Group FV (n=60): Intervention female group (Vestibular stimulation was given for 147 ± 6 days)

Vestibular stimulation

Vestibular stimulation was administered by making the participants swing on a swing, according to their comfort. (Back to front direction) as standardized by previous methods [8,9].

Assessment of depression, anxiety and stress

Depression Anxiety Stress Scale (DASS): The DASS is a 42- item questionnaire which includes three self-report scales designed to measure the negative emotional states of depression, anxiety and stress. Each of the three scales contains 14 items, divided into subscales of 2-5 items with similar content. Items on the DASS are rated on 4-point Likert - type, ranging from 0 (Did not apply to me at all) to 3 (Applied to me very much, or most of the time). The higher the scores on each subscale indicate more depression, anxiety and stress [13].
Statistical analysis
We used the 20th version of statistical package for social sciences for statistical analysis of our data. Data was expressed as mean ± SD. Statistical comparisons were performed by Oneway ANOVA followed by tukey HSD test. P-value <0.05 was taken as significant.

Ethical consideration

The present study was approved by Institutional human ethical committee of Little Flower Hospital and Research centre, Angamaly, Kerala, India.

Results

Depression, anxiety and stress scores in vestibular and control groups are presented in figure 1: Pre intervention (D0) depression, anxiety and stress scores were similar in all the four groups. While the depression, anxiety and stress scores remained unchanged after follow up in the control groups (D1 in MC and FC groups), all these scores were significantly (P < 0.001) reduced in the groups receiving vestibular stimulation (D1; MV and FV groups). Further the beneficial effects of the vestibular stimulation were similar among both male and female students.

Discussion

Depression is the psychiatric disorders of major public health importance. Depression scores were significantly higher in female students in both relaxed state as well as the stressed state [14]. Our study agrees with the earlier studies as we have observed higher depression scores in female participants.
Depression/anxiety co-exists with vestibular disorders [15]. Although most psychoactive drugs are used therapeutically to treat mental disorders, unfortunately, are abused. Many abused drugs act by enhancing the effectiveness of dopamine in the pleasure pathways and gives the intense sensation of pleasure [16,17]. Winter et al., reported that in salivary cortisol levels were decreased in volunteers who subjected to front to back motion on a hexapod [18].Optimal vestibular stimulation relieves most of the symptoms of depression through its connections with the structures of the brain involved in emotions, behavior and cognition [7]. Unlike the psychoactive drugs, vestibular stimulation does not alter dopamine levels [19] and cause minimum or no side effects. Further, vestibular stimulation by swinging on swing doesn’t need practice and easily adoptable and affordable to the general population. Hence, it can be incorporated in routine day life style to prevent depression.
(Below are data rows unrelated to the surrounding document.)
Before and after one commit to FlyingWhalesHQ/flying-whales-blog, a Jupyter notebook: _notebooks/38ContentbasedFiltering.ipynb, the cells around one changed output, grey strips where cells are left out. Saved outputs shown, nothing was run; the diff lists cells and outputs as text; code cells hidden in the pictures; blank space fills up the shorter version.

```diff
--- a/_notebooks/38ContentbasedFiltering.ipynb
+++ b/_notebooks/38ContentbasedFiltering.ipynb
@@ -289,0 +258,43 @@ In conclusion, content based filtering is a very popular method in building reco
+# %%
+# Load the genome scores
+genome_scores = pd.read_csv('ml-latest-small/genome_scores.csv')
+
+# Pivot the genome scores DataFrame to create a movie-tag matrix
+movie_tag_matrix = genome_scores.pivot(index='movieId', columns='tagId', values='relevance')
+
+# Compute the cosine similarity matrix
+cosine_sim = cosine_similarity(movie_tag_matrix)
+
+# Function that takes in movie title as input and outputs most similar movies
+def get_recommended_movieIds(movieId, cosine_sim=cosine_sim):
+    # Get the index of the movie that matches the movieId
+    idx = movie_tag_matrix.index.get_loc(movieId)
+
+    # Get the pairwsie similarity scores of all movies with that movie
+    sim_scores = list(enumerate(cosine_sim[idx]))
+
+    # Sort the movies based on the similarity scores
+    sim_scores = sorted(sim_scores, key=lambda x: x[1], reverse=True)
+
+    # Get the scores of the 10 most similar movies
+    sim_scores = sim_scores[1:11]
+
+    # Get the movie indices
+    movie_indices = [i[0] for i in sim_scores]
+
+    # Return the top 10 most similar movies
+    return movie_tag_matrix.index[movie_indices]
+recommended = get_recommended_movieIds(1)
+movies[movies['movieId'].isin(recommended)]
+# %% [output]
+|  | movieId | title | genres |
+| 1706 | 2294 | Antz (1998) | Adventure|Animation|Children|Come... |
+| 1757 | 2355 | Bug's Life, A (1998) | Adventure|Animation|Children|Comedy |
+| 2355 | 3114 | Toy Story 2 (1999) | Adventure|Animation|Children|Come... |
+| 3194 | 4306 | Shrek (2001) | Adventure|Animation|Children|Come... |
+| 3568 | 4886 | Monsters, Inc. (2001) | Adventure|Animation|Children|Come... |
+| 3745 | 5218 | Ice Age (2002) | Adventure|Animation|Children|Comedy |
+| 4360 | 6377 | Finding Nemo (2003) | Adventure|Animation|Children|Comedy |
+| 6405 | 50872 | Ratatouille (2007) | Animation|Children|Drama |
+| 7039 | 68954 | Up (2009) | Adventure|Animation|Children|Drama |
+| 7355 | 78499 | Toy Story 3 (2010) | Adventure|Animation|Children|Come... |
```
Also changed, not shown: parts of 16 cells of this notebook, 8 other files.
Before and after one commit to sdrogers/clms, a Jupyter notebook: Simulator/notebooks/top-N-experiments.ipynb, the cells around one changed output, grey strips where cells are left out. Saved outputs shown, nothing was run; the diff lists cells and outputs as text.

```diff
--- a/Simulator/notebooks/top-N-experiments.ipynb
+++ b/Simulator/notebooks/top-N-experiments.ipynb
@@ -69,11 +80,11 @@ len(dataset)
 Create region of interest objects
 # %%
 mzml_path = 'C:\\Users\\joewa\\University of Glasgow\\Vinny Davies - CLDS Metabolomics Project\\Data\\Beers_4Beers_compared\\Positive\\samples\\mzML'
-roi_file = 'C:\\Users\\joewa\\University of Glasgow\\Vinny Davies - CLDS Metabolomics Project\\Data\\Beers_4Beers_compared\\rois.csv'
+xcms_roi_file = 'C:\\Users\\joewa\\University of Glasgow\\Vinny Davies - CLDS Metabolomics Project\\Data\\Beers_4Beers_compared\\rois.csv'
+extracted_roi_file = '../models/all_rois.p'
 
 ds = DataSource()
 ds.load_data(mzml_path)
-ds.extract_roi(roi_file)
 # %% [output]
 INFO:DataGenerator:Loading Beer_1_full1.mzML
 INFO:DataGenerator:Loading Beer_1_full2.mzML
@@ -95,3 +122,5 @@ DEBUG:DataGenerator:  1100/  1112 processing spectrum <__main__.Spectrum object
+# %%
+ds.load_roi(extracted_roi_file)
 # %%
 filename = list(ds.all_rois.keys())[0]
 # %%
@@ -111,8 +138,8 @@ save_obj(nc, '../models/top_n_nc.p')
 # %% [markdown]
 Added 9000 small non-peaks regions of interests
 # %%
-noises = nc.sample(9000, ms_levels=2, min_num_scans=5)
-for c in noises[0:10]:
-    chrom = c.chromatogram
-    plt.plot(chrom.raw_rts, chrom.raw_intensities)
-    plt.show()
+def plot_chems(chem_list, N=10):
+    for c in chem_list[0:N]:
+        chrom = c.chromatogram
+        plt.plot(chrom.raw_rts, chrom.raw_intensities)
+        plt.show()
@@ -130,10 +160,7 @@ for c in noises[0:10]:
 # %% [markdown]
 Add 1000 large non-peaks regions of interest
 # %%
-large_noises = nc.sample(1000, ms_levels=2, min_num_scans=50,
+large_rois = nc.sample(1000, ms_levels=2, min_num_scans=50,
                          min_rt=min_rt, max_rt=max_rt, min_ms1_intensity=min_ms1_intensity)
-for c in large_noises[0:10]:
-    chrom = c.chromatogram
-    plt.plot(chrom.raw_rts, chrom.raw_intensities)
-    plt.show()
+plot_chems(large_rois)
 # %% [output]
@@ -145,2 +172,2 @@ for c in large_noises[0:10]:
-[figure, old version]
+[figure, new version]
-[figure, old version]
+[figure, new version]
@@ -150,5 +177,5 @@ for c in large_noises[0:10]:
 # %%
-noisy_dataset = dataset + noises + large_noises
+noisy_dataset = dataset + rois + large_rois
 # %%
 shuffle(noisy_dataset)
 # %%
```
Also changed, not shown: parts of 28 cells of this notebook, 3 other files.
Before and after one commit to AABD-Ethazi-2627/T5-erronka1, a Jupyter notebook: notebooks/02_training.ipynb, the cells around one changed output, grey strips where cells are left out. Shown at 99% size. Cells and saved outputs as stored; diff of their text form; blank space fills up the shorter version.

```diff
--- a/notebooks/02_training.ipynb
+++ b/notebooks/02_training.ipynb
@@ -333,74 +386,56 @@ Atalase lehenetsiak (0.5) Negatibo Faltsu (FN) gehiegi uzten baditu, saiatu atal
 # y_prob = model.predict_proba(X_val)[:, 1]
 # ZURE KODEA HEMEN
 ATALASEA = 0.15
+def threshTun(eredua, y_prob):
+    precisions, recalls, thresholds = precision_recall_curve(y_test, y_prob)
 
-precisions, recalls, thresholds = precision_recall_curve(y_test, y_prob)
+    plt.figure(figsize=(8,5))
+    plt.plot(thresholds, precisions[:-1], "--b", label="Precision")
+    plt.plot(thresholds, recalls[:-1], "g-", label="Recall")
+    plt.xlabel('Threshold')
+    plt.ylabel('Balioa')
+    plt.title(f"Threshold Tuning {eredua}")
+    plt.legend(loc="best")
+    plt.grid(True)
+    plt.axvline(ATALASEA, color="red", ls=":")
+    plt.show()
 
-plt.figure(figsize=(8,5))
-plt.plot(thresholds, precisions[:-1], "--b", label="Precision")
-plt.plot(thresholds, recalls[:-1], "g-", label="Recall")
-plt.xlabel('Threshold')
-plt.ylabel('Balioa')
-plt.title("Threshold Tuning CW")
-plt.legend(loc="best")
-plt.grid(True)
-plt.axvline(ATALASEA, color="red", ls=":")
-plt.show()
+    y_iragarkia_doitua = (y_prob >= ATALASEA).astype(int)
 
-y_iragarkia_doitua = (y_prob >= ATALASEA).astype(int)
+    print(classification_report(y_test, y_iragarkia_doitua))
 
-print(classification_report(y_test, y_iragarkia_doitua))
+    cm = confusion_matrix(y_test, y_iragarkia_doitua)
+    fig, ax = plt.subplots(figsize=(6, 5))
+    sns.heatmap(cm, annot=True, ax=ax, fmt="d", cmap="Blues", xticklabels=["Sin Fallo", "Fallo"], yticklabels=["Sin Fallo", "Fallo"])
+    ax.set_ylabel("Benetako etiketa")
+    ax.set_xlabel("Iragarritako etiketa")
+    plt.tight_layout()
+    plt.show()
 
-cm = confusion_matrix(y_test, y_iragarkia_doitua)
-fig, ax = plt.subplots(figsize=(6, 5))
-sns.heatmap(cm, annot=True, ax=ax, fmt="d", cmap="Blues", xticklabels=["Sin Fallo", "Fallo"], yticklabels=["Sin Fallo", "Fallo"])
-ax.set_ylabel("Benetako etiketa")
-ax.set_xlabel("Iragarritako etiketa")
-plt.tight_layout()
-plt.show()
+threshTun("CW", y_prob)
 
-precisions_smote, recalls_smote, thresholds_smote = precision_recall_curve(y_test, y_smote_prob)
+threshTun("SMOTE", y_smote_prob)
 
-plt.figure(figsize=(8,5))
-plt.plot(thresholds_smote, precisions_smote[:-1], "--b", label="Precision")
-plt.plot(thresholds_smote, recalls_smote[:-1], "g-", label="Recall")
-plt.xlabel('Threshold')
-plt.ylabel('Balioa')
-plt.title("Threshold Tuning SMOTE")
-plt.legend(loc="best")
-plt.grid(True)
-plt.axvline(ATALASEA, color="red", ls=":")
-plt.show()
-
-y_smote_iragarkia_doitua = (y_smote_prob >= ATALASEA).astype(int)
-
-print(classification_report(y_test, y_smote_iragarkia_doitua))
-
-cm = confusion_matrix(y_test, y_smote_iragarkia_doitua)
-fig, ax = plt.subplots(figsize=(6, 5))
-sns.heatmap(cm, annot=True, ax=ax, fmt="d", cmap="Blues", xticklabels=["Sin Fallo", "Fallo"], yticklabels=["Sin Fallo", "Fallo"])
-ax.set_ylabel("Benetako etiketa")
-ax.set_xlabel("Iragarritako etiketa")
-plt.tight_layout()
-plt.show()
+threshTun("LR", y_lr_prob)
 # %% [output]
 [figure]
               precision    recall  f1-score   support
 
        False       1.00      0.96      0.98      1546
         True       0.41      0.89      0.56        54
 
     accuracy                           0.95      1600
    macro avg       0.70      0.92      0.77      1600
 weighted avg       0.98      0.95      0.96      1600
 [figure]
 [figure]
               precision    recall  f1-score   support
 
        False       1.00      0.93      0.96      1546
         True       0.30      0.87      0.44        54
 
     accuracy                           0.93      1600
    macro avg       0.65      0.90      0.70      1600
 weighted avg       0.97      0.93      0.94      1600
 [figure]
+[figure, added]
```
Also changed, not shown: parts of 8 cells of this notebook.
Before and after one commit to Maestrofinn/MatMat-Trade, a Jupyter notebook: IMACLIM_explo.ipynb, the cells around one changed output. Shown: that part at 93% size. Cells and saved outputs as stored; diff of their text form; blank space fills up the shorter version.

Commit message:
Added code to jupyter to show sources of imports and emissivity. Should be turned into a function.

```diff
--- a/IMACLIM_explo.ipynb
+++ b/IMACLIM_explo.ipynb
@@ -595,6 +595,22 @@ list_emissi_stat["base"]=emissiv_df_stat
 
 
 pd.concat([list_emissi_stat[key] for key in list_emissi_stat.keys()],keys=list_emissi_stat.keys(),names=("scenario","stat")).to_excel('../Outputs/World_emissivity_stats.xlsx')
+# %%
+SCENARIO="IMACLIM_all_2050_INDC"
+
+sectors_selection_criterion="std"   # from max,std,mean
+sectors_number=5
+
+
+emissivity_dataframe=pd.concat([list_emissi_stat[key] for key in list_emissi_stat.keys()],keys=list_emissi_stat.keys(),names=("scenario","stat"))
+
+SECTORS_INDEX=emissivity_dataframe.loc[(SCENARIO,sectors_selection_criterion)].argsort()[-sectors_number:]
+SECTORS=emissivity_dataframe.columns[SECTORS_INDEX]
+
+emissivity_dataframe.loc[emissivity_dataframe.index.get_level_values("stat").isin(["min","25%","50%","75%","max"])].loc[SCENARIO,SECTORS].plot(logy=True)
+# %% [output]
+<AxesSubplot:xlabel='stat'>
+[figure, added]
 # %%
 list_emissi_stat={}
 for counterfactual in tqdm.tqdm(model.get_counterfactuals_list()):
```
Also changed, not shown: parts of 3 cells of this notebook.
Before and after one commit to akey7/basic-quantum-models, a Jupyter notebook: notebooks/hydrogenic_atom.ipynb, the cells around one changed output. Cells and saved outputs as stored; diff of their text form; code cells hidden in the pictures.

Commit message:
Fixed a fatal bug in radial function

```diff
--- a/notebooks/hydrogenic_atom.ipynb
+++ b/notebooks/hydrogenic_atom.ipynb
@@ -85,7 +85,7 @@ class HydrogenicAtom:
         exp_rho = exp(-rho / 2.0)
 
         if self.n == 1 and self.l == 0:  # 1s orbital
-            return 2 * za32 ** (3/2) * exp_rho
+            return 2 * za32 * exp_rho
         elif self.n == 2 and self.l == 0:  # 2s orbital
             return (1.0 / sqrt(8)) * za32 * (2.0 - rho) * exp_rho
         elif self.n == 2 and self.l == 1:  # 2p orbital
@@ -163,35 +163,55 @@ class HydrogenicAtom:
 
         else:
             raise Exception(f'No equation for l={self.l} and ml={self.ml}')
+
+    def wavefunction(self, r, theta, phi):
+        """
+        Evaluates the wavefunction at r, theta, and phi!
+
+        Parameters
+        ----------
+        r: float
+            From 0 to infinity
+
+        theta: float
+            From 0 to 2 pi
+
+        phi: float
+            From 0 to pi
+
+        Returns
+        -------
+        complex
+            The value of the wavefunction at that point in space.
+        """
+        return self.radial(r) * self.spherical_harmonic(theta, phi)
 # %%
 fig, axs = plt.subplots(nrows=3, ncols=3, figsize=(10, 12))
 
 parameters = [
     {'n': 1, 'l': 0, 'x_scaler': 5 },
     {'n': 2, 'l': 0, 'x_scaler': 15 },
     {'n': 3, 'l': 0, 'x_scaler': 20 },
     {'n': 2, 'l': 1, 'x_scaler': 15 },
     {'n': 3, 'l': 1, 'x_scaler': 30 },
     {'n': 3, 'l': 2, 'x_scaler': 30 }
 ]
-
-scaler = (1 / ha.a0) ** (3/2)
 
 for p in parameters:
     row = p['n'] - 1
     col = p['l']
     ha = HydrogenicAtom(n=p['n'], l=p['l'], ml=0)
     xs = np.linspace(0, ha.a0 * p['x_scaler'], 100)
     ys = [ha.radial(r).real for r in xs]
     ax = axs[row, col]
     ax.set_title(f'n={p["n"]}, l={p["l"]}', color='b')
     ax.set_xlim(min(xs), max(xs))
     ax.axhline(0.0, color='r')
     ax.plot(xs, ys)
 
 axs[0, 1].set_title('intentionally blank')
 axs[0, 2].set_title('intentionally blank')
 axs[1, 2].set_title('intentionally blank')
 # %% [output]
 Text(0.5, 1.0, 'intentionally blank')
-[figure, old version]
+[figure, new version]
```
In our previous studies, we have observed steady and significant decrease in salivary cortisol, Blood pressure and blood cell counts, followed by vestibular stimulation [8]. The present study agrees with earlier studiesas we have observed a significant decrease in DASS scores followed by vestibular stimulation.

Conclusion

This study provides evidence for the beneficial effect of vestibular stimulation in management of depression among college students. There is a need for a future study with highersample size to substantiate the therapeutic validity of vestibular stimulation as an intervention for prevention of depression among college students.

Acknowledgement

We would like to thank the students, for their active participation in this work.We also acknowledge Rev. Fr. Dr. Paul V Madan, Director, Little Flower Hospital and Research Centre, for his encouragement and support. Ms. Jithina Krishnan provided efficient technical and secretarial assistance. Special thanks to Dr. Udaya Kumar Reddy, President of International stress Management association IND for his valuable suggestions.

Figures at a glance

Figure
Figure 1

References